This urged the EducationUSA Adviser, Sharon Mona to build public awareness on what the U.S. has to offer in terms of how one may go about obtaining a scholarship to study in the U.S. For the past week, the American Corner, upstairs at the Nelson Memorial library, was bustling with parents, teachers and students as Ms. Mona, and several guest speakers, took them through a five-step process in demystifying U.S. higher education. This process includes; researching school options, financing one’s studies, completing one’s application, applying for a student visa and preparing for departure.
The seminars included presentations from the Meredith sisters; Aileen & Leleaga, and the U.S. Embassy Apia Consular section.
The Meredith sisters both received golf scholarships and graduated from U.S. Universities in 2015 and in 2017. They spoke about how hard they worked, both in the classroom and on the golf course, to earn a scholarship and the admissions processes for their respective universities. They also shared how their family and friends invested their education and well-being, both during their high school years and throughout university. While in school, they spoke of the importance of athletes, especially those on scholarship, to follow all protocols, academic regulations, and even to uphold a social media persona as they were viewed as representatives of the University. Finally, they went on to share their experience in a different culture, and the challenges of being so far from home.
For another seminar, U.S. Embassy Apia’s Consular Assistant was on hand to provide a very detailed orientation on how students can successfully apply for student visas. She emphasized different types of student visas, explained critical documents that are required, and explained the lengthy process. Great emphasis was placed on the seriousness of U.S. immigration laws and expectations of applicants with regards to abiding by the regulations of their student visas.

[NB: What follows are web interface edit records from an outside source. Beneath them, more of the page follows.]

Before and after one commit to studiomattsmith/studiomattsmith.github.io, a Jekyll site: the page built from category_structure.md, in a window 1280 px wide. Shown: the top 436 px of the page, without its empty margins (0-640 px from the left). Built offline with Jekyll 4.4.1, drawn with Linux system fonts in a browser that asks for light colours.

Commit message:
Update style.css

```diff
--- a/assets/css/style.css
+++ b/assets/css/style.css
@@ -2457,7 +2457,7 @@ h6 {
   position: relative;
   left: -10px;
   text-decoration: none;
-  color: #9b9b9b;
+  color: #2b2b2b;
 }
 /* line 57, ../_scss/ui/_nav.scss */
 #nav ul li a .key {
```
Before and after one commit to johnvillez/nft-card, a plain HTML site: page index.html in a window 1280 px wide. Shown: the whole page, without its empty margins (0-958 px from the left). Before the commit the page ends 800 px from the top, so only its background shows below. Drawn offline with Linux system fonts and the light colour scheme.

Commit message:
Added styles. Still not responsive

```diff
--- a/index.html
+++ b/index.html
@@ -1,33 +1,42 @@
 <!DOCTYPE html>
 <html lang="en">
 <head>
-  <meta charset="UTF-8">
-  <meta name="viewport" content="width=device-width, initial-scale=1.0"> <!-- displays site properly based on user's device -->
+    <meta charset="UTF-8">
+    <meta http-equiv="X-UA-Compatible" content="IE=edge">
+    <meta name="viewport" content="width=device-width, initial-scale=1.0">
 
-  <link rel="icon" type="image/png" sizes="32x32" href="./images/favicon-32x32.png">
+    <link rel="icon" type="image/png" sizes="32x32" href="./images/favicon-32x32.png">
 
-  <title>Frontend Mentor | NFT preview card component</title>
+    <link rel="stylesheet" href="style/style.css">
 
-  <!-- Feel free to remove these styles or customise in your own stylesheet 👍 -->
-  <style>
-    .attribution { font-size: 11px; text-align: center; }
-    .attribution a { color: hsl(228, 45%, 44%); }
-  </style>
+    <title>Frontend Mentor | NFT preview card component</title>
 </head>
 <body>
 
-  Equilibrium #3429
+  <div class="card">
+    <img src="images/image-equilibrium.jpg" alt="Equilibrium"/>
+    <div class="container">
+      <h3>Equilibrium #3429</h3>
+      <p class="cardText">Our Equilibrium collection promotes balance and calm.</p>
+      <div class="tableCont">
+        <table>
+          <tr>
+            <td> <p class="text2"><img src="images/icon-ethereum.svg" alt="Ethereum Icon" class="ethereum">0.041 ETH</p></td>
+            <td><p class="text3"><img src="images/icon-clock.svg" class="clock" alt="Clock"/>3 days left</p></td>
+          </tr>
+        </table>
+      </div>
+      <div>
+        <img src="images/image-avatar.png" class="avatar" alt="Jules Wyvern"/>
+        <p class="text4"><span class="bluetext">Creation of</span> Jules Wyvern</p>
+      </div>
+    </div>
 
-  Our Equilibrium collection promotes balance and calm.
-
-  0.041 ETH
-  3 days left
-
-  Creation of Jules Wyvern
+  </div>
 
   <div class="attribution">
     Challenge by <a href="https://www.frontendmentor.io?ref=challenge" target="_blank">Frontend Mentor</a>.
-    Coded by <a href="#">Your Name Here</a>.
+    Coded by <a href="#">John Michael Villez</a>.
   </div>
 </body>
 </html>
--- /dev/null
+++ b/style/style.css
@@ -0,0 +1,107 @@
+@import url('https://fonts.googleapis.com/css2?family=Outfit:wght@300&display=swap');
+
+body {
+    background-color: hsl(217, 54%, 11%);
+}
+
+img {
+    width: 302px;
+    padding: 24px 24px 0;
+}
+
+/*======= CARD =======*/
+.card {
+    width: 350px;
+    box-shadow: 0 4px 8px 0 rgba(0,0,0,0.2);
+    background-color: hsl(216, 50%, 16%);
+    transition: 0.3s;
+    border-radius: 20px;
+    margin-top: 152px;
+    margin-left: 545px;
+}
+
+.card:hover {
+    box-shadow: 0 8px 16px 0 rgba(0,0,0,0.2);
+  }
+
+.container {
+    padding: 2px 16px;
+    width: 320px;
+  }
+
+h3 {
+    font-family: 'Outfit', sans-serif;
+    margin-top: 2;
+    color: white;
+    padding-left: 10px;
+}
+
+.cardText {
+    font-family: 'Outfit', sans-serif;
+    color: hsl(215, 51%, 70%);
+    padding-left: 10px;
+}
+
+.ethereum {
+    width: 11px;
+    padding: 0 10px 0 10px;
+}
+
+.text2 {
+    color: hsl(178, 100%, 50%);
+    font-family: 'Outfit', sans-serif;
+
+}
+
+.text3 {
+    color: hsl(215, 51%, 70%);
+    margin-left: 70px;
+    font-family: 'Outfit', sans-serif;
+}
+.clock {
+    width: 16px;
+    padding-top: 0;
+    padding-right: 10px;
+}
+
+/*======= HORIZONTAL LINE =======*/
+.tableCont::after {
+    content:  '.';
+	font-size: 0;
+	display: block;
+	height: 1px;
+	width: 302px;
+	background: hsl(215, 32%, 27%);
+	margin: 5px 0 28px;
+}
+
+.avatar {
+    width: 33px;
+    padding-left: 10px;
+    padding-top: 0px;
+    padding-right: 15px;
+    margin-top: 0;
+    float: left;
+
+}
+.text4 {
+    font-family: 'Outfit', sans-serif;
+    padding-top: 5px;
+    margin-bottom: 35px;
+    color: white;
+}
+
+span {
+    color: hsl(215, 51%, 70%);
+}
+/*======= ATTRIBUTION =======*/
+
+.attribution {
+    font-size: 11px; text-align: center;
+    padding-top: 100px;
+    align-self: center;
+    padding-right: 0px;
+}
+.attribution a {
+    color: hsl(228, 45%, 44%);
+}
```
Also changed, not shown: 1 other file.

“This was an eye opener and one that would be great to be held frequently,” said one of the participants. This was the first seminar series of its kind for the Samoan community, and given its successful turn out and interaction with the public, there is hope for EducationUSA to continue to provide free educational resources and professional advice for Samoan’s to successfully gain entry to higher education in the U.S. Plans are underway for the next seminar series to take place in May-June of this year.